Drug addiction occurs when the reward center in the brain is rewired by the surge of dopamine and serotonin brought on by the use of certain substances. This rush of feel-good chemicals compels the desire to continue to use drugs. Individuals who use drugs are most often seeking ways to relieve physical or emotional pain, even to self-medicate a mental health condition. But drug abuse quickly turns from the perceived solution to a multi-faceted problem.
When users take a lot of a certain drug, they become tolerant to its effects and even experience painful symptoms of withdrawal when substance use has stopped. This rewiring of the brain’s reward center, and the pain that follows lack of drug use, compels individuals to seek out drugs without regard for adverse consequences.

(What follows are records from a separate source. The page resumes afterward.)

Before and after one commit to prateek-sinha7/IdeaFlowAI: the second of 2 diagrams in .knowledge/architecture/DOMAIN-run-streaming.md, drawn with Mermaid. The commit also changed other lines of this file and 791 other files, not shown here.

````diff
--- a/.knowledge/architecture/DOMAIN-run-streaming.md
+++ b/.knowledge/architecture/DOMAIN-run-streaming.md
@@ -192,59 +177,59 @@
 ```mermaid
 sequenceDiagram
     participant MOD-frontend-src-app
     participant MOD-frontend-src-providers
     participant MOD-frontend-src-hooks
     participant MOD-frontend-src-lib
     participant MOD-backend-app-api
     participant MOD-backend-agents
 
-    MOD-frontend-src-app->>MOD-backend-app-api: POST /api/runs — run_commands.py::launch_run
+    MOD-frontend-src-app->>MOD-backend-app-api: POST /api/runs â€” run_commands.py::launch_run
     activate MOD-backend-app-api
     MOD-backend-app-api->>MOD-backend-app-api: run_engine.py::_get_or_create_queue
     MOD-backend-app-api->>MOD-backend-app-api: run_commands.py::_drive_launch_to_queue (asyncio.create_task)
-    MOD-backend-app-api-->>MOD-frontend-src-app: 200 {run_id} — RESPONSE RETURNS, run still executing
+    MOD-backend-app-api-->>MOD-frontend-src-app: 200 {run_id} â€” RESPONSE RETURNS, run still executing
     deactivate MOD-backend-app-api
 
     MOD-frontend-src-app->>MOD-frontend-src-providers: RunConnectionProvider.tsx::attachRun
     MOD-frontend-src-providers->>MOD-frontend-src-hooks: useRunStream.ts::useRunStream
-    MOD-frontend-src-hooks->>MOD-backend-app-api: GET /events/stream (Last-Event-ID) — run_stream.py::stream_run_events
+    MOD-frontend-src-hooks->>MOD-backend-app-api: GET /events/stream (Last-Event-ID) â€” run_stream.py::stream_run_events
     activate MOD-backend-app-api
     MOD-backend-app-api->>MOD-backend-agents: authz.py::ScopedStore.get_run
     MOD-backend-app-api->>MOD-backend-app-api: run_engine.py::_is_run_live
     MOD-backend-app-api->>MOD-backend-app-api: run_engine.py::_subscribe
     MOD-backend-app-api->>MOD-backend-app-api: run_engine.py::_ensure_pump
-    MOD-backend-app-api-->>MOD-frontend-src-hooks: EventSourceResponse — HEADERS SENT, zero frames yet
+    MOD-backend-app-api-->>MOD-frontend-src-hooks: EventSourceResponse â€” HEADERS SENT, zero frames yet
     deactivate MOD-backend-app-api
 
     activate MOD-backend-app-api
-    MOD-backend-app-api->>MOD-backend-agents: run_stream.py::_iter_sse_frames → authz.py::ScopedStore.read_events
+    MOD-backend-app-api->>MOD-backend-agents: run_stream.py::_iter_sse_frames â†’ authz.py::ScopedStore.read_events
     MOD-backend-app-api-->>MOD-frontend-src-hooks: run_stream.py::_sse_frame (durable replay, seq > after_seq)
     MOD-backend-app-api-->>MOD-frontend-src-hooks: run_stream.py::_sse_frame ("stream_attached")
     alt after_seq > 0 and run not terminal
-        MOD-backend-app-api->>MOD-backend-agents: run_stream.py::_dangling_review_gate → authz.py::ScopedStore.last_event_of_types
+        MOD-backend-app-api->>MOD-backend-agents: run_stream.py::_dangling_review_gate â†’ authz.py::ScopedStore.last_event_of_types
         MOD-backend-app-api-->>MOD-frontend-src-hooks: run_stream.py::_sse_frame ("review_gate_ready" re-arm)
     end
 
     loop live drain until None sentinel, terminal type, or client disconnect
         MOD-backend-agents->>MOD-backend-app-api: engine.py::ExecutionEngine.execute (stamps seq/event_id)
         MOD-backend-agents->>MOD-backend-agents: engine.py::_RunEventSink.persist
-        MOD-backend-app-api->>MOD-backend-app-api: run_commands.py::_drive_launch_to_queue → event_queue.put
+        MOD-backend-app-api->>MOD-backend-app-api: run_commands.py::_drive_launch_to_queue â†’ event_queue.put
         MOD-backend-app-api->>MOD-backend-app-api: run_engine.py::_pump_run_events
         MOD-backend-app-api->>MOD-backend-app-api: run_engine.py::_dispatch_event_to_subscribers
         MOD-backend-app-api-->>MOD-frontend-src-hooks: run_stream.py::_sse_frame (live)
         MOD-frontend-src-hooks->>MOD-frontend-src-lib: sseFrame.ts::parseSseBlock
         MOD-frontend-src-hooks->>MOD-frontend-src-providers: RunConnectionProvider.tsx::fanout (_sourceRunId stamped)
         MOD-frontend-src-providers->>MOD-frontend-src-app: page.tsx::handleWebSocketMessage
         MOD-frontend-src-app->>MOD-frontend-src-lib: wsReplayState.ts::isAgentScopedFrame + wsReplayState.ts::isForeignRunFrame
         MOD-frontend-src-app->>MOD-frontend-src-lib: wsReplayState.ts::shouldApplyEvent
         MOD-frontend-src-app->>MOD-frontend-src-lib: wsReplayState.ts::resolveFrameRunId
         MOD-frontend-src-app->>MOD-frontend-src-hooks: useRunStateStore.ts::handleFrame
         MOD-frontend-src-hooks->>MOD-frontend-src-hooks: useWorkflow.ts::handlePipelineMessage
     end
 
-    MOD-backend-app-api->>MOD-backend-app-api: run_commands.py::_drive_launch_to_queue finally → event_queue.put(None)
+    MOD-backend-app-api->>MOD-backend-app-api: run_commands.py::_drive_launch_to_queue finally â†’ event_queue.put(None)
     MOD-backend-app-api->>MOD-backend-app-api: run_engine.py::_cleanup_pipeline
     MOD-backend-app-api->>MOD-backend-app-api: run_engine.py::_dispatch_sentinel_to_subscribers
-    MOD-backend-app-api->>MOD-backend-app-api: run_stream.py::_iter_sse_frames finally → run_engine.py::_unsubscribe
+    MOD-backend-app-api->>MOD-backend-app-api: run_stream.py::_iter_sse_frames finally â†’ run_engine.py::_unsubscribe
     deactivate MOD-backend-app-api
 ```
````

In recent years, there has been a significant increase in people becoming dependent on drugs that were prescribed to them for a medical reason, such as painkillers after a surgery or injury, or anxiety medications given by a psychiatrist. As their tolerance to these medications built up — and the physical or emotional pain returned — they may have started taking more in order to experience comfort or pain relief. Overuse or misuse of drugs can cause dependence, which may quickly turn into addiction — driving individuals to steal from others, sell their belongings, or engage in risky behaviors in order to obtain more of the drug.
Drug addiction can happen to anyone, and it is happening more frequently in the US because of prescription drugs. Synthetic opioids such as oxycodone, hydrocodone, and fentanyl have been the most harmful, accounting for 67% of accidental overdose deaths.